Cardiologists on the medical staff at Baylor Jack and Jane Hamilton Heart and Vascular Hospital (BHVH) today implanted an investigational cardiac pacemaker the size of a multivitamin. The first implantable pacemakers, developed in the late-1950s, were nearer the size of a transistor radio.
Cardiologists on the BHVH medical staff implanted the world's smallest pacemaker, the Medtronic Micra™ Transcatheter Pacing System (TPS) as part of a study by Medtronic. "This is an investigational device that could be a game-changer because of its size and the technology housed inside of it," says Dr. Robert C. Kowal, MD, PhD, principal investigator for this trial at BHVH. Fifty institutions around the globe are participating in the trial.
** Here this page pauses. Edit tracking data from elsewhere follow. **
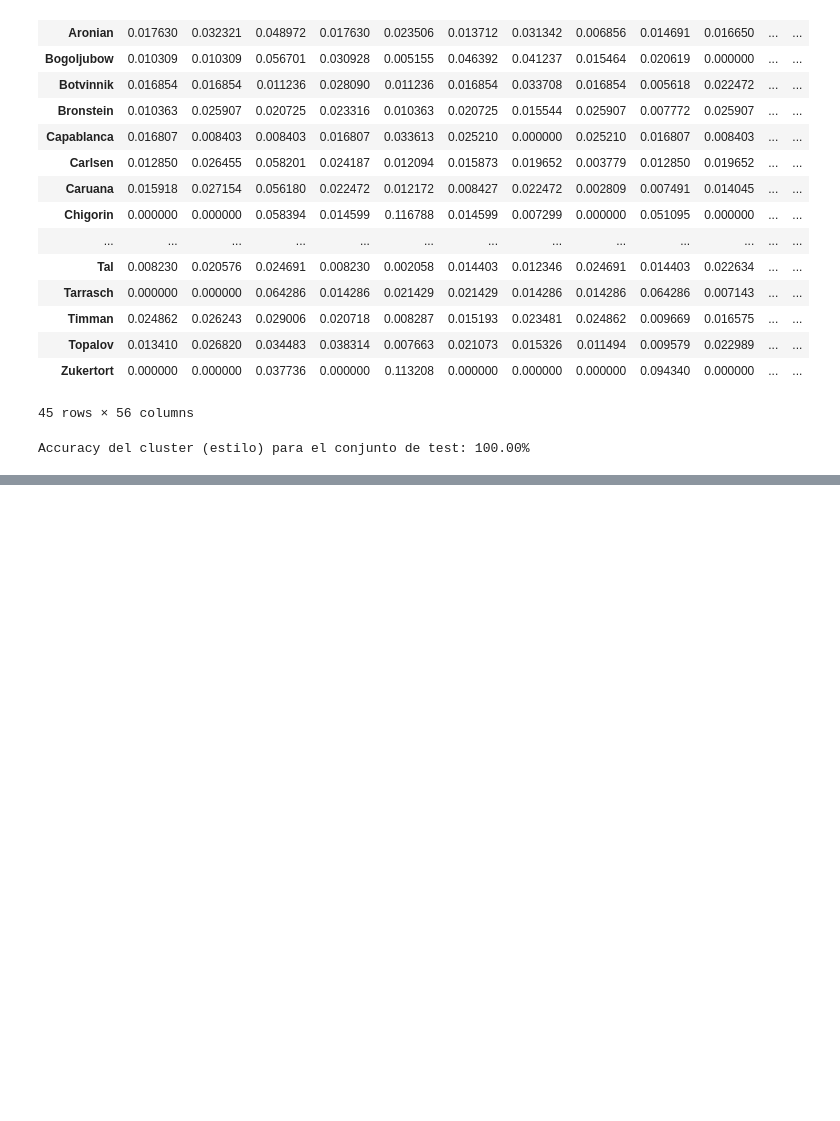
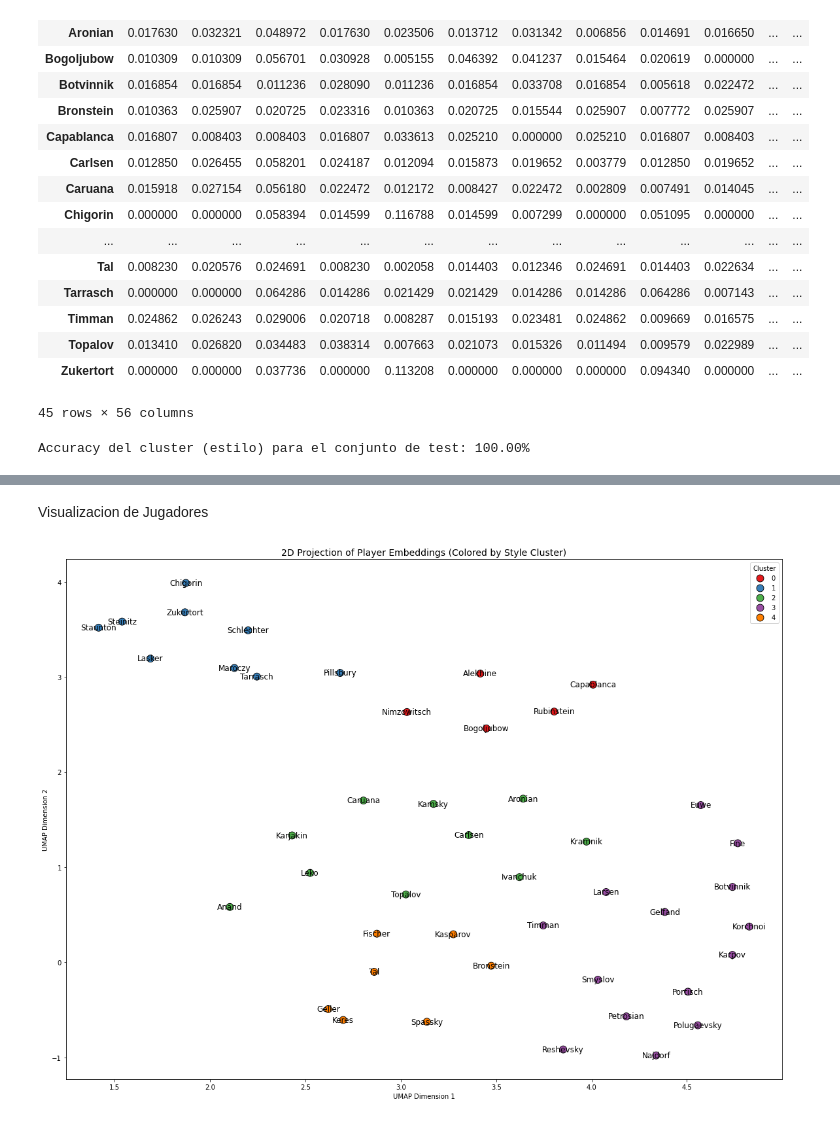
Before and after one commit to 212113114/ChessMatch-V2, a Jupyter notebook: clustering_gnn.ipynb, the cells around one changed output, grey strips where cells are left out. Drawn from its saved outputs; the diff is of its cells as text; code cells hidden in the pictures; blank space fills up the shorter version.

```diff
--- a/clustering_gnn.ipynb
+++ b/clustering_gnn.ipynb
@@ -569,0 +531,70 @@ plt.show()
+# %% [markdown]
+Visualizacion de Jugadores
+# %%
+import pandas as pd
+player_embeddings = pd.read_csv("csvs/player_embeddings.csv")
+# %%
+import pandas as pd
+import umap
+import matplotlib.pyplot as plt
+import seaborn as sns
+
+# Map de clusters por jugador
+cluster_map = {
+    'Alekhine': 0, 'Bogoljubow': 0, 'Capablanca': 0, 'Nimzowitsch': 0, 'Rubinstein': 0,
+    'Chigorin': 1, 'Lasker': 1, 'Maroczy': 1, 'Pillsbury': 1, 'Schlechter': 1, 'Staunton': 1, 'Steinitz': 1, 'Tarrasch': 1, 'Zukertort': 1,
+    'Anand': 2, 'Aronian': 2, 'Carlsen': 2, 'Caruana': 2, 'Ivanchuk': 2, 'Kamsky': 2, 'Karjakin': 2, 'Kramnik': 2, 'Leko': 2, 'Topalov': 2,
+    'Botvinnik': 3, 'Euwe': 3, 'Fine': 3, 'Gelfand': 3, 'Karpov': 3, 'Korchnoi': 3, 'Larsen': 3, 'Najdorf': 3,
+    'Petrosian': 3, 'Polugaevsky': 3, 'Portisch': 3, 'Reshevsky': 3, 'Smyslov': 3, 'Timman': 3,
+    'Bronstein': 4, 'Fischer': 4, 'Geller': 4, 'Kasparov': 4, 'Keres': 4, 'Spassky': 4, 'Tal': 4
+}
+
+# Añadir cluster al DataFrame
+player_embeddings["cluster"] = player_embeddings["player"].map(cluster_map)
+
+# Extraer columnas numéricas
+X = player_embeddings.drop(columns=["player", "cluster"])
+
+# UMAP
+reducer = umap.UMAP(random_state=3633)
+embedding_2d = reducer.fit_transform(X)
+
+# Crear DataFrame con resultados
+plot_df = pd.DataFrame({
+    "x": embedding_2d[:, 0],
+    "y": embedding_2d[:, 1],
+    "cluster": player_embeddings["cluster"],
+    "player": player_embeddings["player"]
+})
+
+# Graficar
+plt.figure(figsize=(16, 12))
+sns.scatterplot(
+    data=plot_df,
+    x="x", y="y",
+    hue="cluster",
+    palette="Set1",
+    s=120,
+    edgecolor="black"
+)
+
+# Nombres centrados en los puntos
+for i in range(len(plot_df)):
+    plt.text(
+        plot_df.loc[i, "x"],
+        plot_df.loc[i, "y"],
+        plot_df.loc[i, "player"],
+        fontsize=12,
+        ha='center',  # horizontal alignment
+        va='center'   # vertical alignment
+    )
+
+plt.title("2D Projection of Player Embeddings (Colored by Style Cluster)", fontsize=14)
+plt.xlabel("UMAP Dimension 1")
+plt.ylabel("UMAP Dimension 2")
+plt.legend(title="Cluster", loc='best')
+plt.tight_layout()
+plt.savefig("player_clusters_gcn_k5_labeled.png", dpi=300)
+plt.show()
+# %% [output]
+[figure, added]
```
Also changed, not shown: parts of 5 cells of this notebook, 1 other file.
One-tenth the size of a conventional pacemaker, the Micra TPS is delivered directly into the heart through a catheter inserted in the femoral vein (groin). Once positioned, the pacemaker is securely attached to the heart wall and can be repositioned or retrieved if needed.
"This miniaturized technology is designed to provide patients with the advanced pacing technology of traditional pacemakers via a minimally invasive approach. In the past, we made a surgical incision in the chest and created a 'pocket' under the skin where we placed the pacemaker," explained Dr. Kowal. "This one is placed inside the heart via catheter." This eliminates a potential source of complications, and any visible sign of the device, he said.
Pacemakers are the most common way to treat slow or irregular heart rhythms. A pacemaker helps restore the heart's normal rhythm and relieve symptoms by sending electrical impulses to the heart to increase the heart rate. The miniature device does not require the use of wires, known as "leads," to connect to the heart. It is attached to the heart via small tines; and then the pacemaker delivers electrical impulses that pace the heart via an electrode.
"We are proud that Baylor Heart and Vascular Hospital in Dallas was selected among an elite group of institutions to take part in this clinical trial. If positive, the results of the trial could potentially benefit the more than 1 million people globally who receive pacemakers each year," said Nancy Vish, PhD, RN, FACHE, president and chief nursing officer of BHVH.